-------- Source data
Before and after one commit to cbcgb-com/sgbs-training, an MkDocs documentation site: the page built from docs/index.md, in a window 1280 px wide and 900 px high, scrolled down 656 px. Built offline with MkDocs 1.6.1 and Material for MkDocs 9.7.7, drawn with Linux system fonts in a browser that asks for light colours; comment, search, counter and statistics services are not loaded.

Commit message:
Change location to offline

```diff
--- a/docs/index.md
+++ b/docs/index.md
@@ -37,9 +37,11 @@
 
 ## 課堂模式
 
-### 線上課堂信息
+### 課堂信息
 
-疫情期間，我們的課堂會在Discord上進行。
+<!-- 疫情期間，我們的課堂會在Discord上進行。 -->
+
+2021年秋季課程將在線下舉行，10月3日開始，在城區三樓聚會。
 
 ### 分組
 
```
----------------
-------- Source data
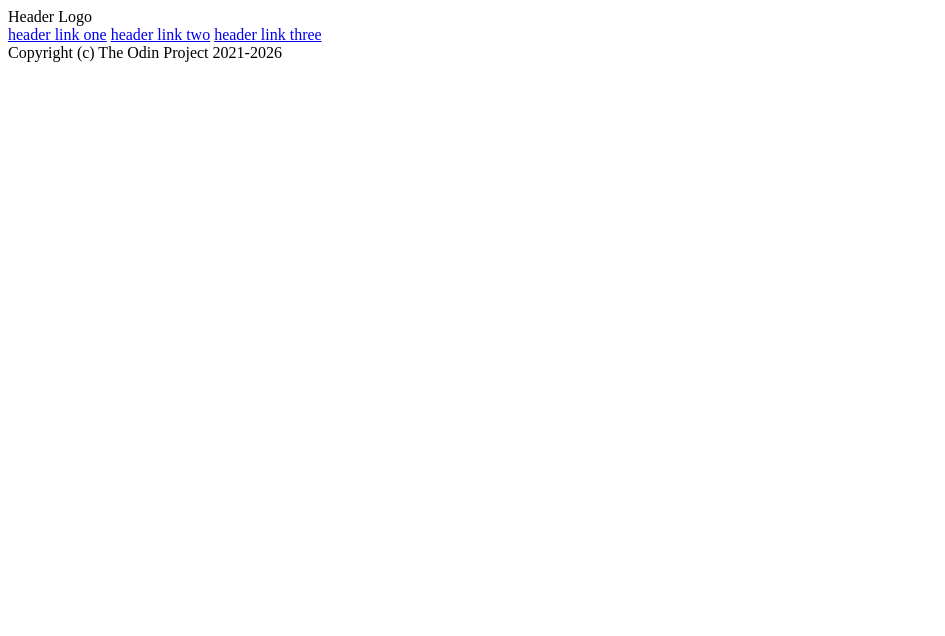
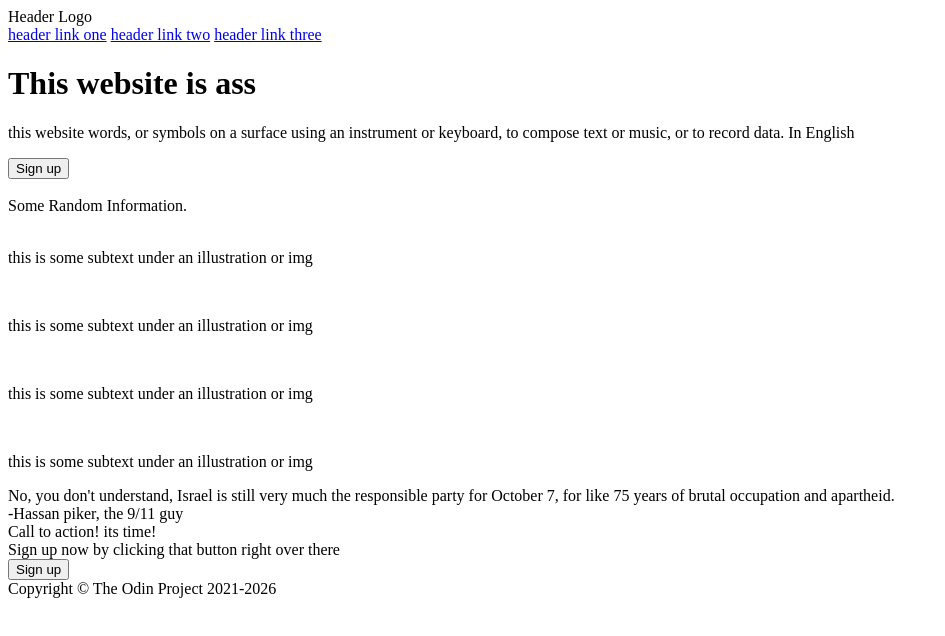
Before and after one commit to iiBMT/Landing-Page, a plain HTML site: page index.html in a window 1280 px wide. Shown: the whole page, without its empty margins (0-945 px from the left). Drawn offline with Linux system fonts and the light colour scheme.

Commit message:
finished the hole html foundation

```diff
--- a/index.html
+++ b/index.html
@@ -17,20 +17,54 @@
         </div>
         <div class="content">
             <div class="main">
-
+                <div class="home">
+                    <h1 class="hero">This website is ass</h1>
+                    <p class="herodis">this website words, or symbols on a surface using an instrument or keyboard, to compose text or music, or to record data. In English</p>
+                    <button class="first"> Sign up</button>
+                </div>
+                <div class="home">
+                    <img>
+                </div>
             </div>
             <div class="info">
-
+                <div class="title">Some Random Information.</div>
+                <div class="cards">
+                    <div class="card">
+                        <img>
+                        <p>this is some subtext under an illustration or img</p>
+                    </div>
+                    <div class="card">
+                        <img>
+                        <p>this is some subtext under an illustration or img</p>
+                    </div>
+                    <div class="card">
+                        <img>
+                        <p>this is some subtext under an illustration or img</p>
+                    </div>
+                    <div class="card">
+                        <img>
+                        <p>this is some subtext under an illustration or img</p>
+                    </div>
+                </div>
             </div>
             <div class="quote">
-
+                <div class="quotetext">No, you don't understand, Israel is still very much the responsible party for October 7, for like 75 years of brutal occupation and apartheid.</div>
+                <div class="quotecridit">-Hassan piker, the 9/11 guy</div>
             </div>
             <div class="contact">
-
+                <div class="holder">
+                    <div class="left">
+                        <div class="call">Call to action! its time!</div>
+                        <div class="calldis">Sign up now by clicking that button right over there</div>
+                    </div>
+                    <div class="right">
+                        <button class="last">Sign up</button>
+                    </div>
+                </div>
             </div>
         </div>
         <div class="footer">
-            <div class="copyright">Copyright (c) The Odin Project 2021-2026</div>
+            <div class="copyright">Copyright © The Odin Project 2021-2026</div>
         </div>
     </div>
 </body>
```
----------------
■ Work task ■
From the listing above, copy out each line where the word "page" appears.

■ Answer below ■
Before and after one commit to cbcgb-com/sgbs-training, an MkDocs documentation site: the page built from docs/index.md, in a window 1280 px wide and 900 px high, scrolled down 656 px. Built offline with MkDocs 1.6.1 and Material for MkDocs 9.7.7, drawn with Linux system fonts in a browser that asks for light colours; comment, search, counter and statistics services are not loaded.
Before and after one commit to iiBMT/Landing-Page, a plain HTML site: page index.html in a window 1280 px wide. Shown: the whole page, without its empty margins (0-945 px from the left). Drawn offline with Linux system fonts and the light colour scheme.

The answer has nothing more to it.